TJ McHugh, an advisor for Commissioner Dan Ryan, said the city had not heard from most of these agencies since the press conference aside from their public statements.
Multnomah County, which oversees the city-county Joint Office of Homeless Services, has the most integral role to play in making Wheeler and Ryan’s multi-pronged plan a reality. Spokesperson Denis Theriault said county Chair Deborah Kafoury had spoken with the mayor’s office Tuesday about the proposal and found the conversation “productive.”
Kafoury also sent City Council members and their staff a letter Monday evening that outlines the high-level achievements of the Joint Office and making corrections to statements officials made in their press conference that she believed were inaccurate. She did not commit the county to fund anything the city has requested. Kafoury is term-limited out of office at the end of this year, so it could be up to her successor to decide Multnomah County’s involvement.
Where and who
The last big question left unanswered: Where will these campsites go and who will manage them?
The city struggled for months to find locations for Ryan’s six proposed Safe Rest Villages, bogged down by unexpected environmental hazards and angry neighbors. The mayor said in his Friday press conference that he believes this process will be smoother. He said he has locations in mind and believes the first site would come online “fairly quickly.”
It’s not yet clear who would run them. The mayor led a delegation of city and county officials to Los Angeles this week to meet with the group Urban Alchemy. The group began in San Francisco in 2018 and has contracted with the city of Los Angeles to provide restrooms and cleaning services to people living outdoors.

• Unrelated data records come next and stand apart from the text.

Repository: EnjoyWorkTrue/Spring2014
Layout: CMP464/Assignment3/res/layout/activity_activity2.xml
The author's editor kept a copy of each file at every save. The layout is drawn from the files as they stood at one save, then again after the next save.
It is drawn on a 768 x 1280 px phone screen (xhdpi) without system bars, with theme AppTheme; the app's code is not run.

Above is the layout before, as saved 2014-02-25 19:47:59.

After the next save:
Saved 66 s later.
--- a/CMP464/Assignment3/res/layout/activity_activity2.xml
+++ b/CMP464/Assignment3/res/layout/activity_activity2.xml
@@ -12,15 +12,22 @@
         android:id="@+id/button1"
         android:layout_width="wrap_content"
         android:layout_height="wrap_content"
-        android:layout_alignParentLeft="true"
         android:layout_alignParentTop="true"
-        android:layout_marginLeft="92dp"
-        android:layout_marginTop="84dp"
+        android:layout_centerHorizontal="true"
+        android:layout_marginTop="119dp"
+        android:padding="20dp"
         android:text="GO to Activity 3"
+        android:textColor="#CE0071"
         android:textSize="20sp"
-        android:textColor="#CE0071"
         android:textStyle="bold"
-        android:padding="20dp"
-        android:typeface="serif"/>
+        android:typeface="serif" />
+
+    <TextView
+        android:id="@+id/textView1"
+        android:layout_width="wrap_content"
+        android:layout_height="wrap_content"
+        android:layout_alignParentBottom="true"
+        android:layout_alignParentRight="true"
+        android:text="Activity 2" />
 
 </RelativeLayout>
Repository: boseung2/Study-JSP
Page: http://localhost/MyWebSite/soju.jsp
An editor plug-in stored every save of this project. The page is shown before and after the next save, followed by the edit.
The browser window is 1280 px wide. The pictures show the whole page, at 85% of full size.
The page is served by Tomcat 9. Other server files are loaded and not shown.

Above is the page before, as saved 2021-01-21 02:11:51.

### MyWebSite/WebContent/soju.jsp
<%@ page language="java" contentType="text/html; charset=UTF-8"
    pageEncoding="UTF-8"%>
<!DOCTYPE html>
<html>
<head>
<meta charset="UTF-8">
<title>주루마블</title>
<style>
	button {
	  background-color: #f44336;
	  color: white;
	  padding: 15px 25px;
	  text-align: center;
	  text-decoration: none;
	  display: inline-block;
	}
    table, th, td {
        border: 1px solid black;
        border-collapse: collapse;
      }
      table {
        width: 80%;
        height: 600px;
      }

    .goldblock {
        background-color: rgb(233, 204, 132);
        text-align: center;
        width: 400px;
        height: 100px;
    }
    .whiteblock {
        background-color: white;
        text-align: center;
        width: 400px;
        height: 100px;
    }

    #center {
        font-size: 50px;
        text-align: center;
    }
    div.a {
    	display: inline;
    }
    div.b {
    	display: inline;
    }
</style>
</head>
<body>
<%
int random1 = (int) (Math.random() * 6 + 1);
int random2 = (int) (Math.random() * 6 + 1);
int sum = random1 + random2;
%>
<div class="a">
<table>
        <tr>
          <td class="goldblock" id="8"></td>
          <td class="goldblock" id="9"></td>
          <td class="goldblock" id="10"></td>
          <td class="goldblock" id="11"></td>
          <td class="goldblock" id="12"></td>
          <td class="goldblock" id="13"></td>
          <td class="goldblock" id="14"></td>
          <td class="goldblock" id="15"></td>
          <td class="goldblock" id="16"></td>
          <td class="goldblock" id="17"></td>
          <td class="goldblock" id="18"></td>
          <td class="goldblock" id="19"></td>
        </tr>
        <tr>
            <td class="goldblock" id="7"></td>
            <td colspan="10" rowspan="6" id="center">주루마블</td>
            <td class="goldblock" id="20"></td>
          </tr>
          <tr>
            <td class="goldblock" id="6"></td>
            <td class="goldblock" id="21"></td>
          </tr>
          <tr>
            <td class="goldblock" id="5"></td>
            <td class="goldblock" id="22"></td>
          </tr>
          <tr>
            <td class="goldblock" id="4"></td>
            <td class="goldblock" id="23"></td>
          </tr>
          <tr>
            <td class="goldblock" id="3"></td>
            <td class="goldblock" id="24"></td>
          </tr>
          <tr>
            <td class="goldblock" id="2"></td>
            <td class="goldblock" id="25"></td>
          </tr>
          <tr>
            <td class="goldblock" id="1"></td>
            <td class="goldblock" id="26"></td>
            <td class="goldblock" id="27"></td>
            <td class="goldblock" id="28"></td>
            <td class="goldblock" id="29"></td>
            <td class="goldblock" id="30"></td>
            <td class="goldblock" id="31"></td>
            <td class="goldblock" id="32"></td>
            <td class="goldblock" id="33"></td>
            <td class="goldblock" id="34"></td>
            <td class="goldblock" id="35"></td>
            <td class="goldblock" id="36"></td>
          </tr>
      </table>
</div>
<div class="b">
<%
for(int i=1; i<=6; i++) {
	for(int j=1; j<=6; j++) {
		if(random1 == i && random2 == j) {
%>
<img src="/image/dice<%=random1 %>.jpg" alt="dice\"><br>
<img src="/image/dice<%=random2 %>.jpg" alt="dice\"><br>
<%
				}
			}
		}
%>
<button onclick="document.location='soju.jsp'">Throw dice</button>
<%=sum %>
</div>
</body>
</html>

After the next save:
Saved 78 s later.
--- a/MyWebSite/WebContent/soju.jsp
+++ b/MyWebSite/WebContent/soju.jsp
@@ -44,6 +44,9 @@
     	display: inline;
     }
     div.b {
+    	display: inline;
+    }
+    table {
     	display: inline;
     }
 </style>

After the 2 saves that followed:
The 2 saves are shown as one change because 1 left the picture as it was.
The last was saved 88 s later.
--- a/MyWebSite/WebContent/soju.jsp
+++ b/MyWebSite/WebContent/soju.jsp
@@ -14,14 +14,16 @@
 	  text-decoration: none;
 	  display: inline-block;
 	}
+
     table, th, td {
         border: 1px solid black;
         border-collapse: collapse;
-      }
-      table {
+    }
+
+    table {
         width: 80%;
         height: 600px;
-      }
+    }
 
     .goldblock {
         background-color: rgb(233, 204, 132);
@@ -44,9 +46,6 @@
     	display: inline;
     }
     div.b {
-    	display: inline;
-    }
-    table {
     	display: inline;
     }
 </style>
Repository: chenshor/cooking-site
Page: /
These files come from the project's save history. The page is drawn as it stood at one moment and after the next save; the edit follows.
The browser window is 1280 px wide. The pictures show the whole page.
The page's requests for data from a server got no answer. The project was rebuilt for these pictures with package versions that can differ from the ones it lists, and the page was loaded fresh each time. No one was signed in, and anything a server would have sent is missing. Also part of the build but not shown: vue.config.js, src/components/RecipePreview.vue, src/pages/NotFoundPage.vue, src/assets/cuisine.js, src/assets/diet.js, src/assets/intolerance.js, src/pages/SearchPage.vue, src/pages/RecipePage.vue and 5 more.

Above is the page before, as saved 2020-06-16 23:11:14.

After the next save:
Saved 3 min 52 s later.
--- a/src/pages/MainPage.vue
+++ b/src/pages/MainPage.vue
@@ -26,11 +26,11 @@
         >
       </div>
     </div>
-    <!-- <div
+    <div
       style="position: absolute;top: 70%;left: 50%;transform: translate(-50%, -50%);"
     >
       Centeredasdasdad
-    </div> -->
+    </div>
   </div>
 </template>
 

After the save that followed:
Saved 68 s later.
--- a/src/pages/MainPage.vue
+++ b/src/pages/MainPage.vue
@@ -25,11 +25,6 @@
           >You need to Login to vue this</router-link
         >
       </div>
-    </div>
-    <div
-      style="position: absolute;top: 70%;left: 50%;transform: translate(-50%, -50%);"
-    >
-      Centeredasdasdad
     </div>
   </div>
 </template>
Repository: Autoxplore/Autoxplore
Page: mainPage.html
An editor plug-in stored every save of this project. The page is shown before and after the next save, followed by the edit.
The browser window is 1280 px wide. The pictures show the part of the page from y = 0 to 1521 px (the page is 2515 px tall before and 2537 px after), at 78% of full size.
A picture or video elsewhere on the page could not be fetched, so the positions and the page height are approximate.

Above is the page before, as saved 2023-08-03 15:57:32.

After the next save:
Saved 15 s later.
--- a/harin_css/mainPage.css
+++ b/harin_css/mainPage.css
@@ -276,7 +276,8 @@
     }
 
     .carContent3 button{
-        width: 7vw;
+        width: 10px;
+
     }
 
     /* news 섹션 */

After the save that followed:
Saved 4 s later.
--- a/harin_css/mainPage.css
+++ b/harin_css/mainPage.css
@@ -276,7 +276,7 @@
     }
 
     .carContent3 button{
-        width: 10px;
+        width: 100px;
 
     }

Mayoral aide Sam Adams said Wheeler returned from the one-day trip to Los Angeles impressed with the group’s ability to manage these sites.
“He came back from that trip confident that at least this one provider could do and do it well,” he said.
Adams said Urban Alchemy is a prominent contender to manage at least one of these sites, though the city has not made a final decision. He said he’s also interested in talking to local providers to see if any of them would want to take on a larger camp.
Andy Miller, the head of the nonprofit Our Just Future, which provides shelter services in Portland, said he had not heard of Urban Alchemy before the mayor’s press conference. Miller said he had not been contacted by the mayor’s office and hadn’t heard of any local providers who were.
Even if he had been, Miller said, his organization had concerns about managing a shelter as large as the mayor is proposing. Human Solutions currently operates shelters for between 90 and 125 people at a time.
“It’s already difficult work,” he said. “Doing that for 500 people who are sleeping outside and even beginning to talk about what are the community guidelines that you would want to maintain in a place like that feels unfathomable. [It’s] just really, really difficult to consider taking on as a provider of services.”
Miller described himself as “pretty dubious” that the mayor’s plan would succeed. He pointed to the difficulty the city has found in citing the six Safe Rest Villages and the lack of discussion about what kind of services would be at the sites to help people find permanent housing.
“Putting all of the practicality aside, I think most folks who are in the provider community are reacting to the nation that this is a proposal that ultimately is trying to criminalize homelessness,” he said.
The City Council will hear testimony on the package beginning at 2 p.m. Wednesday.